The lender reported net earnings of Sh6.37 billion in the review period compared to Sh6.26 billion the year before.
It is the second-largest net profit after Equity Group whose net income surged 63.3 per cent to Sh8.6 billion in the same period on the back of higher interest and non-interest income.
KCB scaled down its mobile loans to mitigate defaults in the wake of the economic difficulty brought by the Covid-19 pandemic, hurting fees from the short-term credit facilities.
Non-interest income consequently fell 20 per cent to Sh6.3 billion from Sh7.8 billion.
“Overall performance was largely impacted by lower non-interest income due to subdued digital lending on reduced disbursements and lower customer transactions,” chief executive Joshua Oigara said in a statement.
The bank started reducing mobile lending in the year ended December when customers took out Sh154 billion, down 27.3 per cent from Sh212.1 billion in 2019.
KCB says the suspension of listing defaulters on credit reference bureaus, which was in place between April and December last year, removed a major deterrence against defaults in mobile lending.
The lender’s total interest income from loans and government debt securities rose 8.7 per cent to Sh21.9 per cent.
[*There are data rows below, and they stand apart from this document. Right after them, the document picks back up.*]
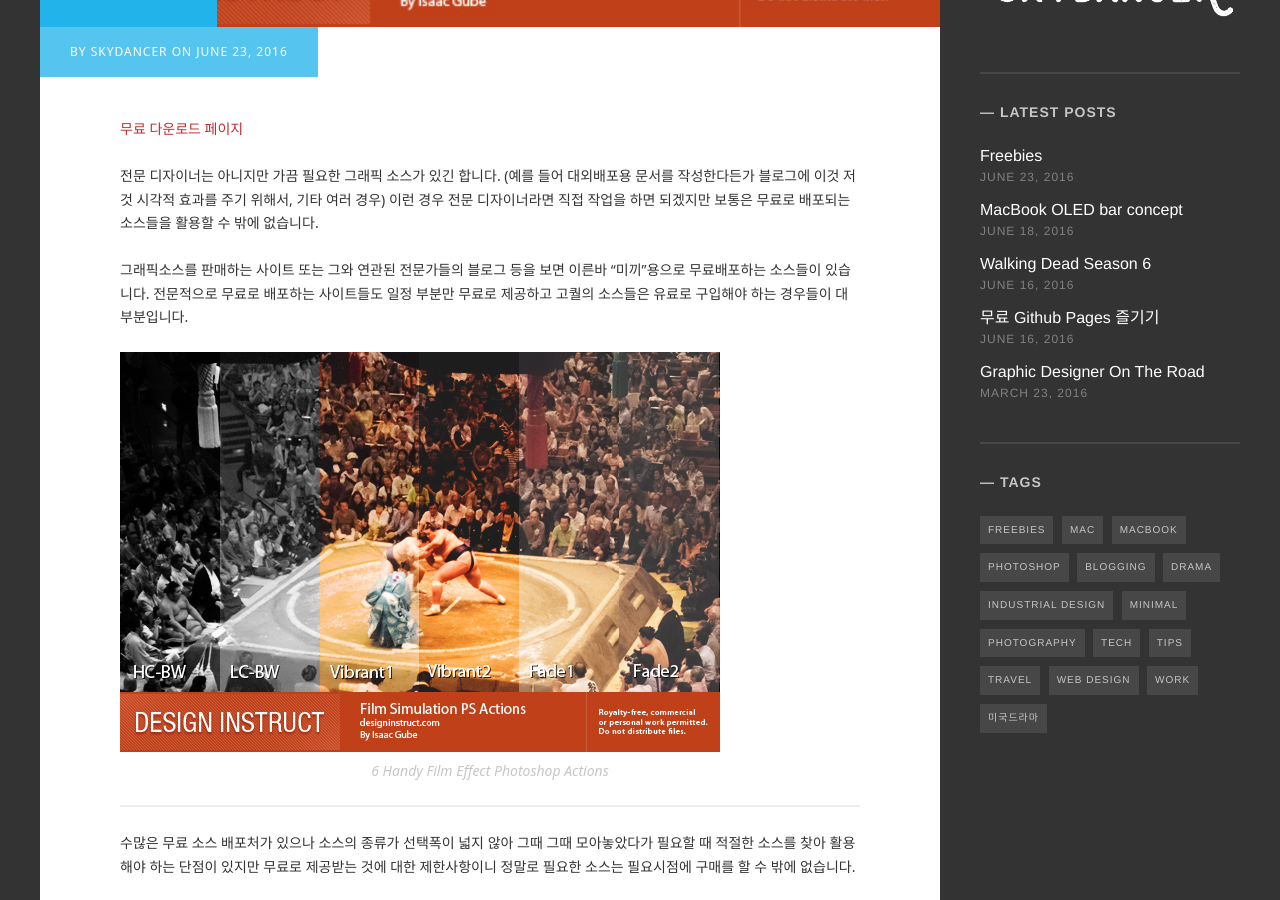
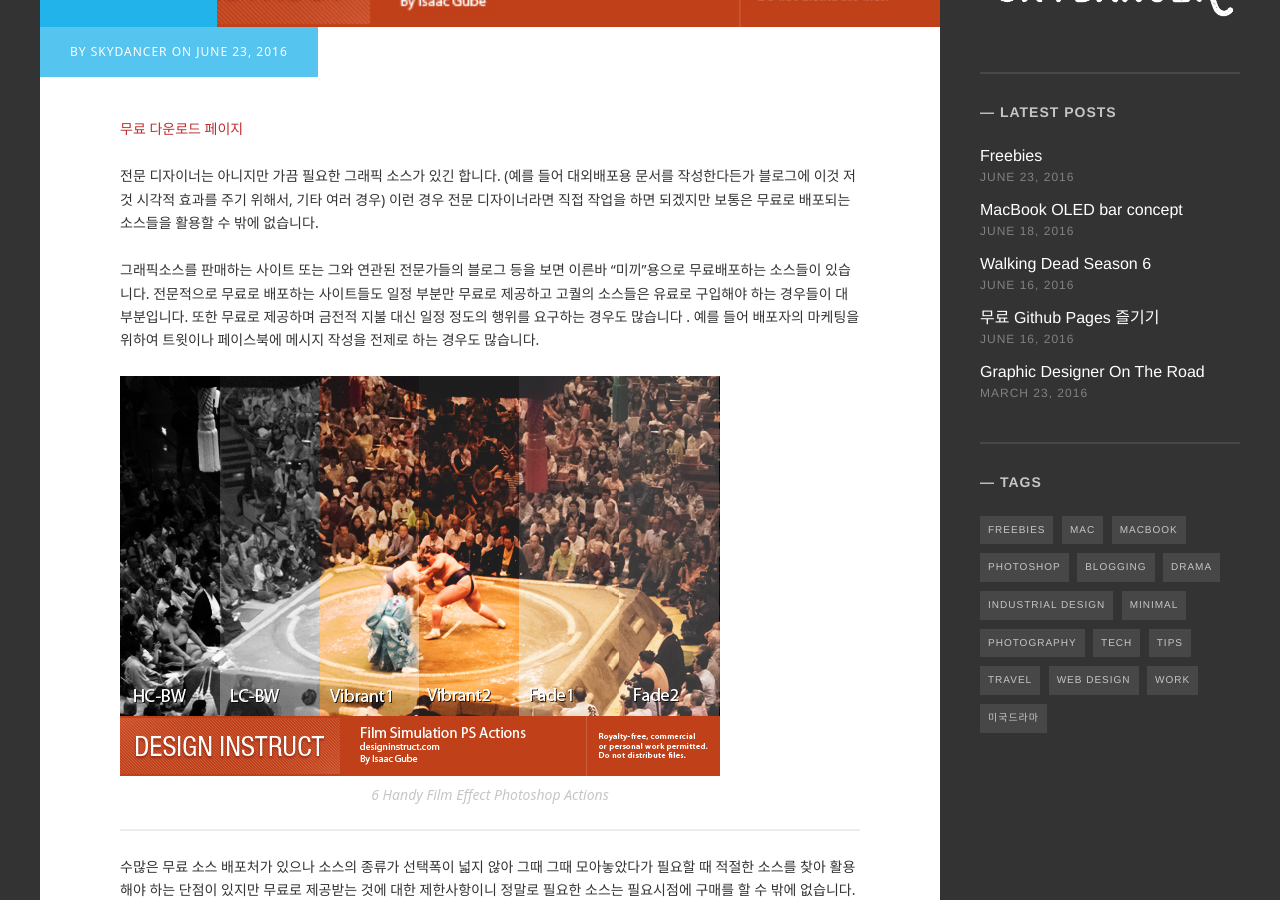
Before and after one commit to morgul71/morgul71.github.io, a Jekyll site: the page built from _posts/2016-06-23-Freebies.md, in a window 1280 px wide and 900 px high, scrolled down 816 px. Built offline with Jekyll 4.4.1, drawn with Linux system fonts in a browser that asks for light colours; some web fonts are replaced; comment, search, counter and statistics services are not loaded.

Commit message:
Update 2016-06-23-Freebies.md

```diff
--- a/_posts/2016-06-23-Freebies.md
+++ b/_posts/2016-06-23-Freebies.md
@@ -10,7 +10,7 @@ tags: [Photoshop, Freebies]
 전문 디자이너는 아니지만 가끔 필요한 그래픽 소스가 있긴 합니다. (예를 들어 대외배포용 문서를 작성한다든가 블로그에 이것 저것 시각적 효과를 주기 위해서, 기타 여러 경우) 이런 경우 전문 디자이너라면 직접 작업을 하면 되겠지만 보통은 무료로 배포되는 소스들을 활용할 수 밖에 없습니다.
 
 그래픽소스를 판매하는 사이트 또는 그와 연관된 전문가들의 블로그 등을 보면 이른바 "미끼"용으로 무료배포하는 소스들이 있습니다.
-전문적으로 무료로 배포하는 사이트들도 일정 부분만 무료로 제공하고 고퀄의 소스들은 유료로 구입해야 하는 경우들이 대부분입니다.
+전문적으로 무료로 배포하는 사이트들도 일정 부분만 무료로 제공하고 고퀄의 소스들은 유료로 구입해야 하는 경우들이 대부분입니다. 또한 무료로 제공하며 금전적 지불 대신  일정 정도의 행위를 요구하는 경우도 많습니다 . 예를 들어 배포자의 마케팅을 위하여 트윗이나 페이스북에 메시지 작성을 전제로 하는 경우도 많습니다.
 
 <!--more-->
 
```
Its loan book expanded 7.8 per cent to Sh597.1 billion while investment in bonds and T-bills rose by a marginal 1.4 per cent to Sh190.5 billion.
Loan loss provision was flat at Sh2.8 billion despite gross non-performing loans jumping 48 per cent to Sh98 billion, indicating increased confidence about the economic outlook.
“Quarter two of the year started with a month-long lockdown in Kenya, a reminder that the pandemic is not over yet,” Mr Oigara said.
“We however expect to see a recovery in the last two months of the quarter with an increase in uptake on our mobile platform –VOOMA and a strong balance sheet growth.”